▶ [Work request] Return each line in the records below that includes "createElement".
# # #
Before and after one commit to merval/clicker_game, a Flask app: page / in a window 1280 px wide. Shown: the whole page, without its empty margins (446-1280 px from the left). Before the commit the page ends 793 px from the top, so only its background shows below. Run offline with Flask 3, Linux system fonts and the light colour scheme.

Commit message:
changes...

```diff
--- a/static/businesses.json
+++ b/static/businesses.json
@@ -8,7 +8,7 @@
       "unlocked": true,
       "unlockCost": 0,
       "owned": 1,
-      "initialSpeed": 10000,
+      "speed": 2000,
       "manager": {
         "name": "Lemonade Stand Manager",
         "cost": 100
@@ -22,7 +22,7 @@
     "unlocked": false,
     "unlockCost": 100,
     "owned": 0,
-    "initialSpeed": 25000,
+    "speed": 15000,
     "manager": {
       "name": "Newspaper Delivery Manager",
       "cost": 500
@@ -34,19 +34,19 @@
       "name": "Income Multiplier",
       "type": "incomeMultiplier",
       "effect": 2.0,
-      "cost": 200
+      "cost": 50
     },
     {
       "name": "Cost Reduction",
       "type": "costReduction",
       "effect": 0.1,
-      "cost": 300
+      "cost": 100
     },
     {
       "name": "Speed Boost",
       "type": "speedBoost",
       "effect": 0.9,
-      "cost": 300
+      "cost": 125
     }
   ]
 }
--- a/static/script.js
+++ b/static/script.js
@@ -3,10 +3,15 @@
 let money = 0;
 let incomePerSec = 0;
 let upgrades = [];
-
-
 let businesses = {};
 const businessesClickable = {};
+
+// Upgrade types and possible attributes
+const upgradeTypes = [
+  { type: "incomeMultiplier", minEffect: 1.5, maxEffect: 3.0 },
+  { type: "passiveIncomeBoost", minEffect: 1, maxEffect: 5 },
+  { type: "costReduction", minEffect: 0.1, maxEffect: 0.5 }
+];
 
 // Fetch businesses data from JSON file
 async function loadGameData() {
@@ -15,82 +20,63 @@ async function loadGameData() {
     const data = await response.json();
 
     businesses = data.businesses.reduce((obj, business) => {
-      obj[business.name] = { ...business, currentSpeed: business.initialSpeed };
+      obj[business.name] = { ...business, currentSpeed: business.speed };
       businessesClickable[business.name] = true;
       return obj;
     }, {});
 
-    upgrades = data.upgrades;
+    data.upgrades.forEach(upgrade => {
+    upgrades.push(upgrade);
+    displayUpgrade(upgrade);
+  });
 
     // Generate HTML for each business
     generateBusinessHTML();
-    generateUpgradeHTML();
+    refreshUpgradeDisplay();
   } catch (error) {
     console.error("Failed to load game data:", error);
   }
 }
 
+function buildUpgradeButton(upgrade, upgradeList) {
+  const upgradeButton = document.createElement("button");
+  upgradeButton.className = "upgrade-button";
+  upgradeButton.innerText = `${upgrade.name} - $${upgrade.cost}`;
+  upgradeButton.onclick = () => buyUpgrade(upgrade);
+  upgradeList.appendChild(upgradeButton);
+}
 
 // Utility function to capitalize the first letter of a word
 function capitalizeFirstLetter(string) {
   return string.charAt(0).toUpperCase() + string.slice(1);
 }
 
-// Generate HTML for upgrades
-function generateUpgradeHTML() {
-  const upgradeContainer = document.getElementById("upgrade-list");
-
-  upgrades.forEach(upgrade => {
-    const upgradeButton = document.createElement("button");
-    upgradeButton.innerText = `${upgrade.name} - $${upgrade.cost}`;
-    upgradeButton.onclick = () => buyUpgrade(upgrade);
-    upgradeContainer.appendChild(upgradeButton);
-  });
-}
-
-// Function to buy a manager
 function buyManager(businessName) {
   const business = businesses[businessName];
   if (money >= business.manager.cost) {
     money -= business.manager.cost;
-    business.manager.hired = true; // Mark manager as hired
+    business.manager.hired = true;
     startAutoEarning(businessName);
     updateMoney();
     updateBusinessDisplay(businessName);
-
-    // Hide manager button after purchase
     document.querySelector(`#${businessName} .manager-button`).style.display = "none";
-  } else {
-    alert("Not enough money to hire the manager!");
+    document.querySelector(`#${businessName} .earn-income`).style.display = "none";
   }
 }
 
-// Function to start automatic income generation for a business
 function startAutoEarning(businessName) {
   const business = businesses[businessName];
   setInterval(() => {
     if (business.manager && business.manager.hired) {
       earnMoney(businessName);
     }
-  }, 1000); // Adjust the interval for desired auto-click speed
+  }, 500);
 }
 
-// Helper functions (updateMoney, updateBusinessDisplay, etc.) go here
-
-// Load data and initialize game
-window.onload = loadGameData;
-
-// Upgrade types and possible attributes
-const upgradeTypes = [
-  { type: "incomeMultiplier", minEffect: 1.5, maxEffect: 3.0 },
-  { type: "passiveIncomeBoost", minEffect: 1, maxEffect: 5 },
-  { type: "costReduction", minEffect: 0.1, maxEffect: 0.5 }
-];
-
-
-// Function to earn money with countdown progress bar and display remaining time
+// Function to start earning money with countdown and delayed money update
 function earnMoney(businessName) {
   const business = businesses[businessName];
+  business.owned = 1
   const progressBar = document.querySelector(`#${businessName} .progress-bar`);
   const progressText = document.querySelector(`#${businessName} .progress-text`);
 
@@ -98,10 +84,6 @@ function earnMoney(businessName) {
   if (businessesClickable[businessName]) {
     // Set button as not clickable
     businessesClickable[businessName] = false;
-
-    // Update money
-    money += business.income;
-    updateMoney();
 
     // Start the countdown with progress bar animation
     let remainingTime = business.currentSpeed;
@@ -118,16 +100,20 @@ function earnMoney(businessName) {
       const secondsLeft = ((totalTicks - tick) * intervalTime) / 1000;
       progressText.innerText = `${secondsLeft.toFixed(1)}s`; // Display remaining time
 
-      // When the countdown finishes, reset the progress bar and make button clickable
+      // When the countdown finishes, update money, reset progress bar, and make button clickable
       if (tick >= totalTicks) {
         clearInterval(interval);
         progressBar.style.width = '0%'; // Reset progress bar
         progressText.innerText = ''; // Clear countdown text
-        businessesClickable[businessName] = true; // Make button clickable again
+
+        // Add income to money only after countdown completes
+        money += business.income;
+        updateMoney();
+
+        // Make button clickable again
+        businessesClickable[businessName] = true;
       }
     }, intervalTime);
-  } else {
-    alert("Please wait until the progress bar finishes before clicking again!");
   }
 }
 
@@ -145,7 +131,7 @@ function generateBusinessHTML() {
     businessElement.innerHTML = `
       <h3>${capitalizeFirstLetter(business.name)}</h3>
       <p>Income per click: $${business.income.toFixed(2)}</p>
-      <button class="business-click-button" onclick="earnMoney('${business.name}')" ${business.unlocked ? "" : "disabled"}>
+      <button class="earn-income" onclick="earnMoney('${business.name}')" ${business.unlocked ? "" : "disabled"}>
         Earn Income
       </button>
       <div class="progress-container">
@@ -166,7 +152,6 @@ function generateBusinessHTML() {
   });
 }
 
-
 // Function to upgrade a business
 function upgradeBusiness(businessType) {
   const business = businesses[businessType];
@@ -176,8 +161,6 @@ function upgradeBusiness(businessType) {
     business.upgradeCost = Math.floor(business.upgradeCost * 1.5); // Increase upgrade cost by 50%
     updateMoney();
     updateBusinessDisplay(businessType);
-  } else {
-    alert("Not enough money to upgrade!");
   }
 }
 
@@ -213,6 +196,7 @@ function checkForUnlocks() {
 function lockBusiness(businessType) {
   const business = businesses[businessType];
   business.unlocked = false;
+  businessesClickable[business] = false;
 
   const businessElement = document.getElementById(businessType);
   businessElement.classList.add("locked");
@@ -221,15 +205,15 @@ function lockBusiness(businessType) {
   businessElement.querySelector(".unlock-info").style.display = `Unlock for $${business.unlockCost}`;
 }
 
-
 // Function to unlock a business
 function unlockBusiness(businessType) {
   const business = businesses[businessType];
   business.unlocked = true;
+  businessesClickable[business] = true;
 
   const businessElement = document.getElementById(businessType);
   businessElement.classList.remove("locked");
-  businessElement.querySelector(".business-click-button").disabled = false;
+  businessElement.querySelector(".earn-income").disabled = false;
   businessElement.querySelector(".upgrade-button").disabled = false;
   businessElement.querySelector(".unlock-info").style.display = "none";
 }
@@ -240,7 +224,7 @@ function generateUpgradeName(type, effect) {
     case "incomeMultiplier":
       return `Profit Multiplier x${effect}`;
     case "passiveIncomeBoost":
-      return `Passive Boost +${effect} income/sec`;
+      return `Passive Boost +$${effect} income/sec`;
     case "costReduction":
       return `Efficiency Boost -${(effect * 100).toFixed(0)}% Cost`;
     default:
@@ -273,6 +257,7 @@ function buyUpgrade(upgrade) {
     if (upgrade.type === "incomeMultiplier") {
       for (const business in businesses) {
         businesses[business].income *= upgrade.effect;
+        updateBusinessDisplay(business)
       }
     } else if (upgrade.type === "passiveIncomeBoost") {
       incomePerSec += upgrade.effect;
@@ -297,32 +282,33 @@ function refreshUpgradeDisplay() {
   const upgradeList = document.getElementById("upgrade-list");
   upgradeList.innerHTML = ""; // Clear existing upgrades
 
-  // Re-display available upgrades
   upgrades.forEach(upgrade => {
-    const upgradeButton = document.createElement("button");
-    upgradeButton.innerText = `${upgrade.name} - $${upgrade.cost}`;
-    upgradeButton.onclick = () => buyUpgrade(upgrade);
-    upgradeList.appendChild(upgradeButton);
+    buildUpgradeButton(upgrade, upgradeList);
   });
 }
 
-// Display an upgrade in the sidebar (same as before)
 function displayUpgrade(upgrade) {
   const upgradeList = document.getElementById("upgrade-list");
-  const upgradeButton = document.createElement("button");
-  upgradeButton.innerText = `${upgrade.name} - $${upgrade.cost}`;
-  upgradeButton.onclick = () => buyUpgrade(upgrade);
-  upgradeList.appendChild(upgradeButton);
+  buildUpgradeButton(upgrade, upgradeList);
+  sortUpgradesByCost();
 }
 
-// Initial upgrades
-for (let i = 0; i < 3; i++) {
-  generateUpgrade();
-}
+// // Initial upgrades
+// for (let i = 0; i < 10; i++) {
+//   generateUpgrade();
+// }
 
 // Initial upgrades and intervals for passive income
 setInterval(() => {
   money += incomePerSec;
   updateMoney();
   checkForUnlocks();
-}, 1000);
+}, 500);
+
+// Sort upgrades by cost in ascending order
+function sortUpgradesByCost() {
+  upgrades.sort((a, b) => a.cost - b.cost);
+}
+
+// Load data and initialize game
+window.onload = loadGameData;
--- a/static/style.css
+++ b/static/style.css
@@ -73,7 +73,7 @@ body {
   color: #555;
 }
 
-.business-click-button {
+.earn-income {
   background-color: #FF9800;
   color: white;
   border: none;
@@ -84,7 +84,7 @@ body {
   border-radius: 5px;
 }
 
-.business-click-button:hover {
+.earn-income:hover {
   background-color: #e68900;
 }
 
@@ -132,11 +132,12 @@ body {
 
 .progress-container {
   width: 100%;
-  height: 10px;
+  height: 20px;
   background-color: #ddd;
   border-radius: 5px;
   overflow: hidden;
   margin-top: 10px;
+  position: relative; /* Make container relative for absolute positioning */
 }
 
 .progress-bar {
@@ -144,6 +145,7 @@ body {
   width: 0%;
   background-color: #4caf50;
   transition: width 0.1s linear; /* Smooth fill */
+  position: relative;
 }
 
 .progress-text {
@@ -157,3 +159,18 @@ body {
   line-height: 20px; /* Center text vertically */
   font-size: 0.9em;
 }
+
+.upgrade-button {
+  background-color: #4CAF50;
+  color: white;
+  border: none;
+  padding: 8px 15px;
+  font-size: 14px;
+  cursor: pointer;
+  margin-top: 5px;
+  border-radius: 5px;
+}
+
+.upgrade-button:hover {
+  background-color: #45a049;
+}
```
# # #
▶ [Result below]
+  const upgradeButton = document.createElement("button");
-    const upgradeButton = document.createElement("button");
-    const upgradeButton = document.createElement("button");
-  const upgradeButton = document.createElement("button");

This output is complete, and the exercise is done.